Finally, employers must provide cleaning and disinfection products that meet the U.S. Environmental Protection Agency‘s standards for COVID-19 for employees to use to clean the worksite, and train employees on how to use these products and any associated hazards.
They will also need to ensure that employees have easy and frequent access to soap and water for hand-washing, or hand sanitizer where feasible.
Training Requirements for Employers
If an employer determines that some of its workforce faces very high, high or medium exposure risk to COVID-19, the employer must be prepared to train employees on:
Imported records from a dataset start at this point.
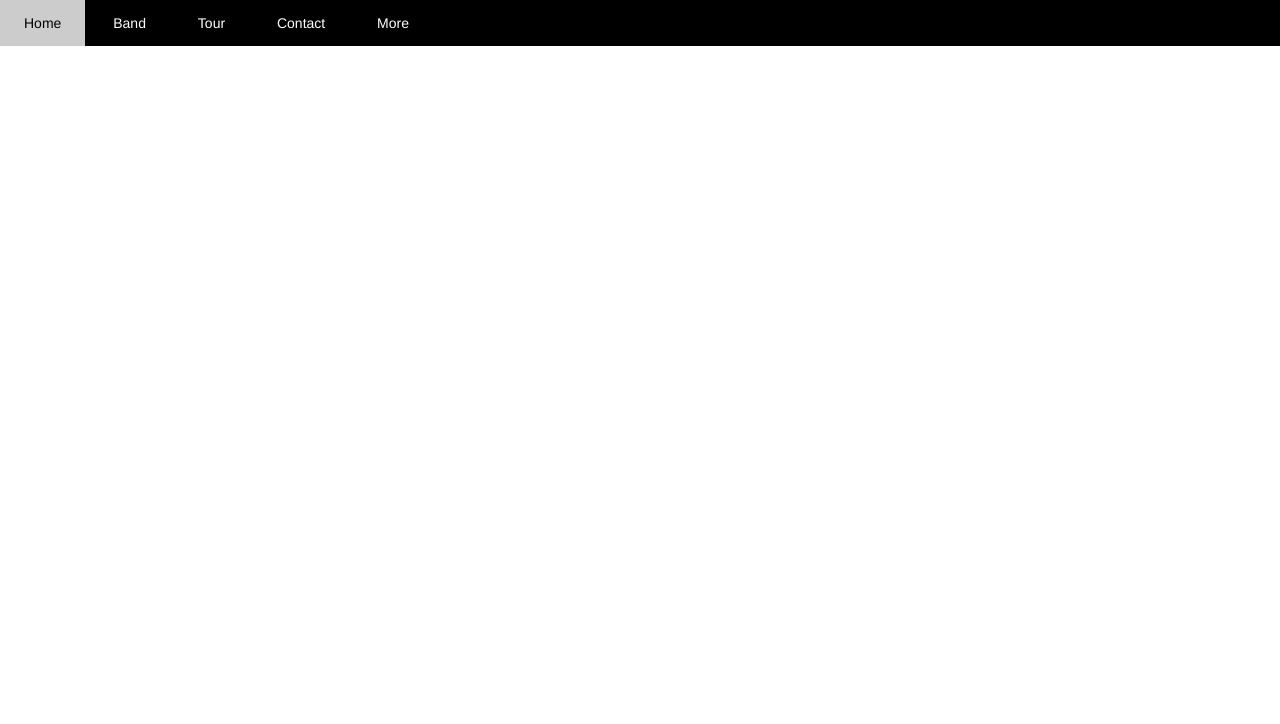
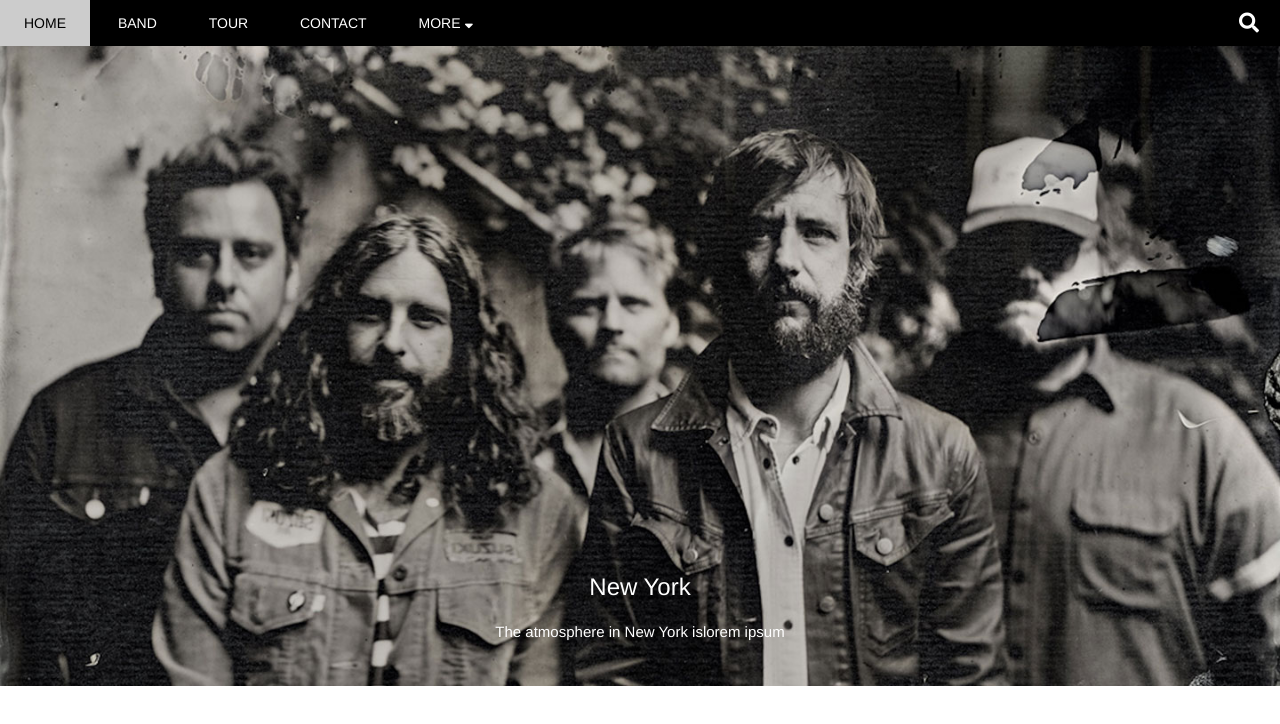
Before and after one commit to hovanco/HTML-f8-band-header-nav, a plain HTML site: page f8-band-website/index.html in a window 1280 px wide. Drawn offline with Linux system fonts and the light colour scheme.

Commit message:
first commit

```diff
--- a/f8-band-website/assets/css/style.css
+++ b/f8-band-website/assets/css/style.css
@@ -15,18 +15,6 @@ html {
   font-size: 62.5%; /* 1rem = 10px  */
 }
 
-/* * *,
-*:before,
-*:after {
-  box-sizing: border-box;
-  -webkit-box-sizing: border-box;
-}
-
-img {
-  display: block;
-  max-width: 100%;
-} */
-
 body {
   font-family:  Helvetica, Arial, sans-serif;
   font-size: 1.4rem;
@@ -37,52 +25,139 @@ body {
 }
 
 #header {
+  position: fixed;
+  top: 0;
+  left: 0;
+  right: 0;
+  z-index: 1;
   height: 4.6rem;
   background-color: #000;
-
 }
 
 #nav {
-
-}
-
-#nav li {
-  /*  li la the block nen no xuong hang => thanh the inline */
   display: inline-block;
 }
 
 
-#nav li a {
-  color: #fff;
-  text-decoration: none;
+#nav, .subnav {
+  list-style-type: none;
+}
 
-  /* bởi vì text sẽ nằm chinh giữa line-height (khi bôi đen)
-  của nó lên khi height của line-height bằng với height
-  của nav thì text vẫn nằm chính giữa và = 4.6rem
-  */
-  line-height: 4.6rem;
-  padding: 0 2.4rem;
-
-  /* mặc định thẻ a là inline => ko xét được width và height
-  ==>chuyển thành inline-block để xét theo chiều cao của height-line
-  để hover */
+#nav > li {
+  /*  li la the block nen no xuong hang => thanh the inline */
+  /* display: inline-block; */
   display: inline-block;
 }
 
-#nav li:hover a {
-  /* hover vào thẻ li để sau này khi ta hover vào
-  li của nav cha thì nó sẽ active luôn cả li của
-  nav cha và li của nav con*/
+#nav li {
+  /* để xét vị trí cho menu con là subnav */
+  position: relative;
+}
+
+/* trỏ trực tiếp den the a cua menu cha */
+#nav > li > a {
+  color: #fff;
+  text-transform: uppercase;
+}
+
+/* nếu để như thế nay thì cả thẻ a của menu cha và con đều nhận
+=> trỏ thẻ trực tiếp */
+#nav li a {
+  text-decoration: none;
+  line-height: 4.6rem;
+  padding: 0 2.4rem;
+  display: block;
+}
+
+#nav .subnav li:hover a,
+#nav > li:hover > a {
   color: #000;
   background-color: #ccc;
 }
 
+/* khi hover vào thẻ a (li) của menu cha
+thì đồng thời menu con cũng xuất hiện */
+#nav li:hover .subnav {
+  display: block;
+}
+
+/* ẩn menu con trước khi chưa hover */
 #nav .subnav {
   display: none;
+  position: absolute;
+  top: 100%; /* = width của thẻ cha chưa nó là nav = 46px */
+  left: 0;
+  min-width: 16rem;
+  background-color: #fff;
+  box-shadow: 0 0 10px rgba(0, 0, 0, 0.3);
+}
+
+#nav .subnav a {
+ color: #000;
+ padding: 0 12px;
+ line-height: 3.8rem;
+}
+
+#header .search-btn {
+  float: right;
+  padding: 0 21px;
+}
+
+#header .search-btn:hover {
+  cursor: pointer;
+  background-color: #f44336;
+}
+
+#header .search-icon {
+  color: #fff;
+  font-size: 2rem;
+  line-height: 4.6rem;
 }
 
 #slider {
+/* boi vi fan slider chiem ca fan cua  header
+=> margint-top bang voi height cua header  */
+ margin-top: 4.6rem;
 
+ /* lam cho ti le chieu cao bang 1/2 va chieu rong, la 2: 1 */
+ padding-top: 50%;
+ position: relative;
+ background: url("/assets/img/slider/band-slider1.jpg") top center/ cover no-repeat;
+ /* object-fit: cover;  hinh phu kin khung*/
+ /* background-image: url(images/image.png); */
+ /* background-repeat: repeat | repeat-x | repeat-y | no-repeat */
+ /* background-position: top center; */
+
+}
+
+#slider .text-content {
+  position: absolute;
+  bottom: 4.7rem;
+  color: #fff;
+
+  /* cach 1 cho text nam chinh giua */
+  /* left: 50%;
+  transform: translateX(-50%);
+  text-align: center; */
+
+  /* cach 2 */
+  width: 100%;
+  text-align: center;
+
+  /* cach3 */
+  /* right: 0;
+  left: 0;
+  text-align: center; */
+}
+
+#slider .text-heading {
+  font-weight: 500;
+  font-size: 2.4rem;
+}
+
+#slider .text-desc {
+  font-size: 1.5rem;
+  margin-top: 2.5rem;
 }
 
 #content {
--- a/f8-band-website/index.html
+++ b/f8-band-website/index.html
@@ -4,19 +4,25 @@
   <meta charset="UTF-8">
   <meta http-equiv="X-UA-Compatible" content="IE=edge">
   <meta name="viewport" content="width=device-width, initial-scale=1.0">
+  <link
+  rel="stylesheet"
+  href="https://cdnjs.cloudflare.com/ajax/libs/font-awesome/5.15.2/css/all.min.css" integrity="sha512-HK5fgLBL+xu6dm/Ii3z4xhlSUyZgTT9tuc/hSrtw6uzJOvgRr2a9jyxxT1ely+B+xFAmJKVSTbpM/CuL7qxO8w=="
+  crossorigin="anonymous" />
   <link rel="stylesheet" href="./assets/css/reset.css">
   <link rel="stylesheet" href="./assets/css/style.css">
   <title>f8-band-website</title>
 </head>
 <body>
   <div id="main">
+    <!-- Begin Header -->
     <header id="header">
+      <!-- Begin Nav -->
       <ul id="nav">
         <li><a href="#">Home</a></li>
         <li><a href="#">Band</a></li>
         <li><a href="#">Tour</a></li>
         <li><a href="#">Contact</a></li>
-        <li><a href="#">More</a>
+        <li><a href="#">More <i class="fas fa-sort-down"></i></a>
           <ul class="subnav">
             <li><a href="">Merchandise</a></li>
             <li><a href="">Extras</a></li>
@@ -24,8 +30,22 @@
           </ul>
         </li>
       </ul>
+      <!-- End Nav -->
+      <!-- Begin Search -->
+      <div class="search-btn">
+        <i class="fas fa-search search-icon"></i>
+      </div>
+      <!-- End Search -->
      </header>
-    <div id="slider"> </div>
+     <!-- End Header -->
+
+
+    <div id="slider">
+      <div class="text-content">
+        <h2 class="text-heading">New York</h2>
+        <h6 class="text-desc"> The atmosphere in New York islorem ipsum</h6>
+      </div>
+    </div>
     <div id="content"> </div>
     <div id="footer"> </div>
   </div>
```
Also changed, not shown: f8-band-website/assets/img/slider/band-slider1.jpg (added).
- The requirements of the Virginia standard, or the CDC and/or OSHA guidelines the employer is following in lieu of any provision of the standard;
- The employer’s infectious disease preparedness and response plan;
- Signs and symptoms of COVID-19;
- Risk factors of COVID-19 to individuals with health conditions;
- Transmission of the virus, including by presymptomatic and asymptomatic individuals;
- Safety and health work procedures, including the use of personal protective equipment; and
- The anti-discrimination provisions in the standard.
According to the most recent guidance, employers will have 60 days after the Virginia standard becomes effective to train employees under this section of the standard. Employers must maintain certification records of employee trainings per this requirement.
Employers with hazards or job tasks classified at lower risk must provide written information to employees on the potential hazards and symptoms of COVID-19 and measures to minimize exposure.
What Virginia Employers Should Do Now
With the passage of this standard, employers in Virginia should begin preparing a plan to comply with these new workplace safety standards. Employers should immediately evaluate the potential hazards for COVID-19 exposure that employees face in performing different workplace tasks and classify those tasks in accordance with the standard.
Additionally, they should review existing policies related to COVID-19 and revise and update those policies as necessary, including with respect to employee reporting of potential COVID-19 symptoms, social distancing, workplace cleaning and sanitization, and the like.
Evaluation and modification of workplace configurations to ensure compliance with the regulations, including areas like break rooms and common spaces will also be necessary.
Employers should also ensure the availability of necessary personal protective equipment, develop an infectious disease plan, and create and conduct necessary training within the time frames established in the standard where employees are performing tasks in the medium-, high- and/or very-high-risk categories.
Finally, employers should document all changes to plans, policies and procedures taken in order to comply with the standard.
Even employers outside of Virginia may consider implementing some of the requirements set forth in the standard as well, albeit on a voluntary basis.
Many of the mandates in Virginia’s emergency standard mirror existing guidance from OSHA and the CDC. However, failing to follow the standard where it is more expansive than CDC guidelines may result in an enforcement action and possible penalties for noncompliance. Further, although Virginia is the first state to pass enforceable workplace standards, other states may soon follow suit.
Jon Snare is a partner at Morgan Lewis & Bockius LLP. He previously served as deputy and acting solicitor of labor at the U.S. Department of Labor, and as acting and deputy assistant secretary of labor at OSHA.
Kaiser Chowdhry is an associate at the firm.
Alana Genderson is an associate at the firm.
Liliya Kramer and Matthew Sharbaugh, associates at the firm, contributed to this article.
The opinions expressed are those of the author(s) and do not necessarily reflect the views of the firm, its clients, or Portfolio Media Inc., or any of its or their respective affiliates. This article is for general information purposes and is not intended to be and should not be taken as legal advice.
For a reprint of this article, please contact firstname.lastname@example.org.